NewsNewsChannel 5 Investigates


State moves to shut down group accused of falsely collecting more than $350,000 for local food bank

Doorbell camera video of Farmhouse Veggie representative
Farmhouse Veggies in court
State of Tennessee and Attorney General filing against Farmhouse Veggies
Posted at 7:26 PM, Feb 15, 2023

NASHVILLE, Tenn. (WTVF) — The Tennessee Attorney General called it a scam. And now the state is taking the next steps to shut down a group that was going door to door last year falsely claiming to be collecting donations for Second Harvest Food Bank.

NewsChannel 5 Investigates exposed recently where investigators say the hundreds of thousands of dollars really ended up and it was not with the food bank. Wednesday in court, attorneys argued over who is responsible.

Last month, NewsChannel 5 Investigates exposed how a group calling itself Farmhouse Veggies went door to door, in neighborhoods in Green Hills and Belle Meade, Brentwood and Chattanooga, supposedly collecting donations for Second Harvest Food Bank.

"It's over $350,000 within several months that people donated with the intent that it would help people," Matthew Jones with the TN Attorney General's Office, explained.

The only problem, according to investigators, was that those donations were never passed on to Second Harvest.

"The majority of that money was withdrawn as cash from ATMs," Jones continued.

Court records allege Robert Jackson, the president of Farmhouse Veggies, took approximately $187,000 in cash and also spent money on "large food purchases at restaurants, payments to multiple mobile phone service providers and repairs for luxury vehicles."

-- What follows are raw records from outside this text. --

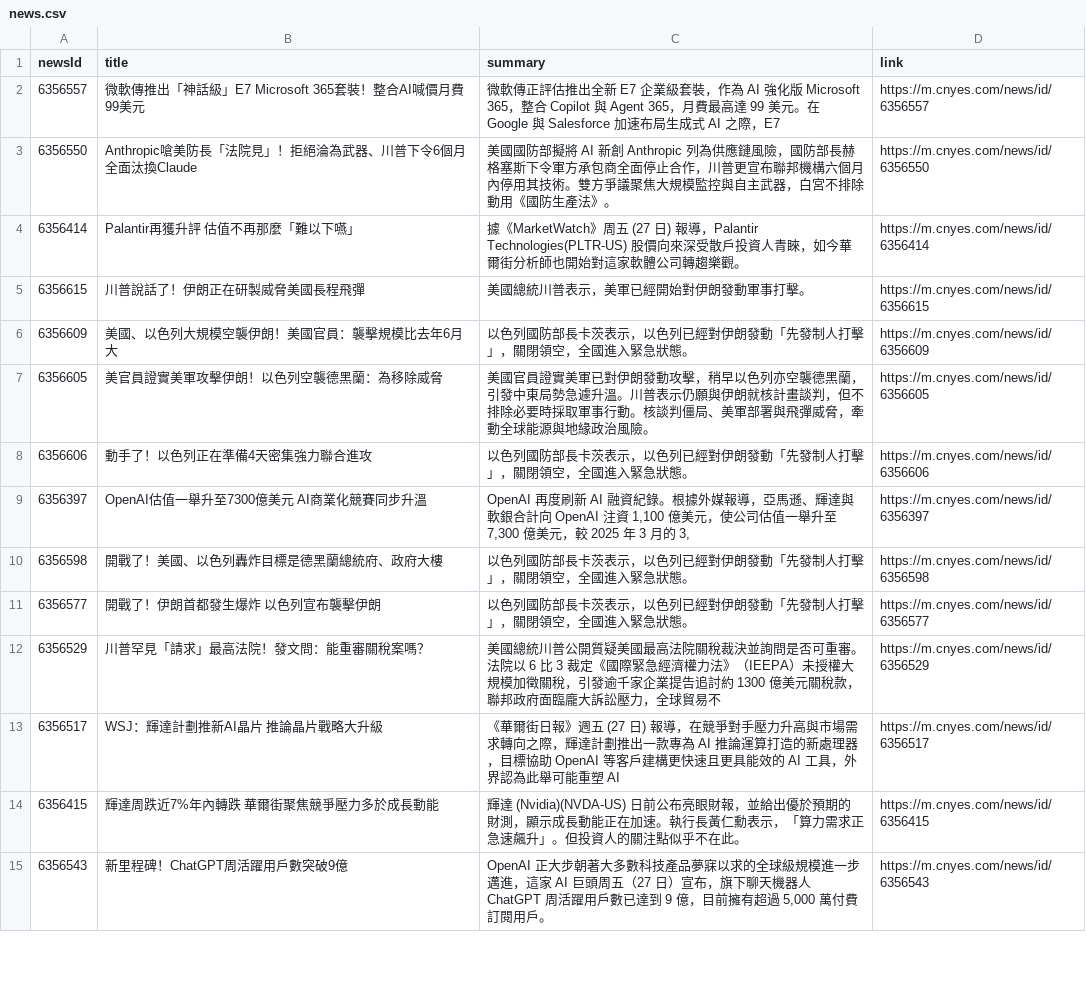
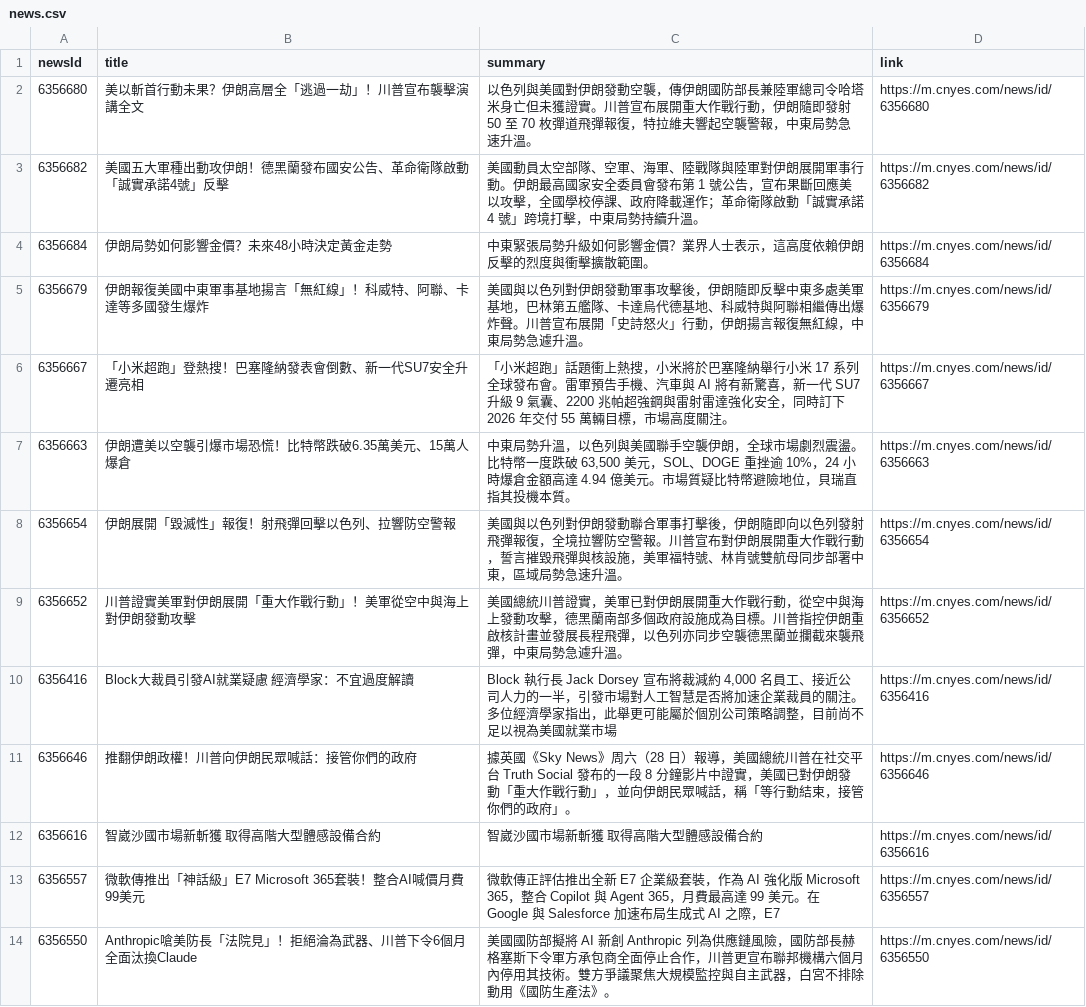
Before and after one commit to MaxDong168/test_github_actions, a CSV file: news.csv, drawn as a sheet; only a part is shown; the shorter side is filled out with more unchanged rows.

```diff
--- a/news.csv
+++ b/news.csv
@@ -1,2 +1,13 @@
 newsId,title,summary,link
+6356680,美以斬首行動未果？伊朗高層全「逃過一劫」！川普宣布襲擊演講全文,以色列與美國對伊朗發動空襲，傳伊朗國防部長兼陸軍總司令哈塔米身亡但未獲證實。川普宣布展開重大作戰行動，伊朗隨即發射 50 至 70 枚彈道飛彈報復，特拉維夫響起空襲警報，中東局勢急速升溫。,https://m.cnyes.com/news/id/6356680
+6356682,美國五大軍種出動攻伊朗！德黑蘭發布國安公告、革命衛隊啟動「誠實承諾4號」反擊,美國動員太空部隊、空軍、海軍、陸戰隊與陸軍對伊朗展開軍事行動。伊朗最高國家安全委員會發布第 1 號公告，宣布果斷回應美以攻擊，全國學校停課、政府降載運作；革命衛隊啟動「誠實承諾 4 號」跨境打擊，中東局勢持續升溫。,https://m.cnyes.com/news/id/6356682
+6356684,伊朗局勢如何影響金價？未來48小時決定黃金走勢,中東緊張局勢升級如何影響金價？業界人士表示，這高度依賴伊朗反擊的烈度與衝擊擴散範圍。,https://m.cnyes.com/news/id/6356684
+6356679,伊朗報復美國中東軍事基地揚言「無紅線」！科威特、阿聯、卡達等多國發生爆炸,美國與以色列對伊朗發動軍事攻擊後，伊朗隨即反擊中東多處美軍基地，巴林第五艦隊、卡達烏代德基地、科威特與阿聯相繼傳出爆炸聲。川普宣布展開「史詩怒火」行動，伊朗揚言報復無紅線，中東局勢急遽升溫。,https://m.cnyes.com/news/id/6356679
+6356667,「小米超跑」登熱搜！巴塞隆納發表會倒數、新一代SU7安全升遷亮相,「小米超跑」話題衝上熱搜，小米將於巴塞隆納舉行小米 17 系列全球發布會。雷軍預告手機、汽車與 AI 將有新驚喜，新一代 SU7 升級 9 氣囊、2200 兆帕超強鋼與雷射雷達強化安全，同時訂下 2026 年交付 55 萬輛目標，市場高度關注。,https://m.cnyes.com/news/id/6356667
+6356663,伊朗遭美以空襲引爆市場恐慌！比特幣跌破6.35萬美元、15萬人爆倉,"中東局勢升溫，以色列與美國聯手空襲伊朗，全球市場劇烈震盪。比特幣一度跌破 63,500 美元，SOL、DOGE 重挫逾 10%，24 小時爆倉金額高達 4.94 億美元。市場質疑比特幣避險地位，貝瑞直指其投機本質。",https://m.cnyes.com/news/id/6356663
+6356654,伊朗展開「毀滅性」報復！射飛彈回擊以色列、拉響防空警報,美國與以色列對伊朗發動聯合軍事打擊後，伊朗隨即向以色列發射飛彈報復，全境拉響防空警報。川普宣布對伊朗展開重大作戰行動，誓言摧毀飛彈與核設施，美軍福特號、林肯號雙航母同步部署中東，區域局勢急速升溫。,https://m.cnyes.com/news/id/6356654
+6356652,川普證實美軍對伊朗展開「重大作戰行動」！美軍從空中與海上對伊朗發動攻擊,美國總統川普證實，美軍已對伊朗展開重大作戰行動，從空中與海上發動攻擊，德黑蘭南部多個政府設施成為目標。川普指控伊朗重啟核計畫並發展長程飛彈，以色列亦同步空襲德黑蘭並攔截來襲飛彈，中東局勢急遽升溫。,https://m.cnyes.com/news/id/6356652
+6356416,Block大裁員引發AI就業疑慮 經濟學家：不宜過度解讀,"Block 執行長 Jack Dorsey 宣布將裁減約 4,000 名員工、接近公司人力的一半，引發市場對人工智慧是否將加速企業裁員的關注。多位經濟學家指出，此舉更可能屬於個別公司策略調整，目前尚不足以視為美國就業市場",https://m.cnyes.com/news/id/6356416
+6356646,推翻伊朗政權！川普向伊朗民眾喊話：接管你們的政府,據英國《Sky News》周六（28 日）報導，美國總統川普在社交平台 Truth Social 發布的一段 8 分鐘影片中證實，美國已對伊朗發動「重大作戰行動」，並向伊朗民眾喊話，稱「等行動結束，接管你們的政府」。,https://m.cnyes.com/news/id/6356646
+6356616,智崴沙國市場新斬獲 取得高階大型體感設備合約,智崴沙國市場新斬獲 取得高階大型體感設備合約,https://m.cnyes.com/news/id/6356616
 6356557,微軟傳推出「神話級」E7 Microsoft 365套裝！整合AI喊價月費99美元,微軟傳正評估推出全新 E7 企業級套裝，作為 AI 強化版 Microsoft 365，整合 Copilot 與 Agent 365，月費最高達 99 美元。在 Google 與 Salesforce 加速布局生成式 AI 之際，E7,https://m.cnyes.com/news/id/6356557
```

"The real issue here is, 'Where is the cash, the money? Who has it?'" Jones said.

In a Davidson County Chancery Courtroom Wednesday morning, Jones said until they can figure that out and how to get the money back, the AG wants Farmhouse Veggies prohibited from soliciting any more money and what little cash is left in the group's bank accounts to be frozen.

Jackson, the head of Farmhouse Veggies, was not in court, but Jones, an assistant Attorney General, told the judge that Jackson has agreed to both conditions and admitted he violated state law by not registering his group with the Secretary of State's Charitable Services Office before it began collecting money.

But Jackson isn't the only one in hot water.

The Attorney General's lawsuit also names Lametric Patterson — Jackson's daughter.

Her attorney denied any involvement on her part. In court documents, she argued she "has done nothing wrong. The only reason she was dragged into this is because her father listed her as a member of the Board of Directors."

The attorney argued, "There are no allegations in the verified complaint that she received financial or other compensation for soliciting, charitable funds."

And he told the judge there's no reason Patterson should be held responsible.

"There are no allegations that she had access to the bank accounts, no allegations she had received any money whatsoever."

The Attorney General's Office wants all the money returned and Farmhouse Veggies to pay at least $75,000 in fines.

Farmhouse Veggies claimed to be collecting money for Second Harvest Food Bank, but TN Attorney General says it was a scam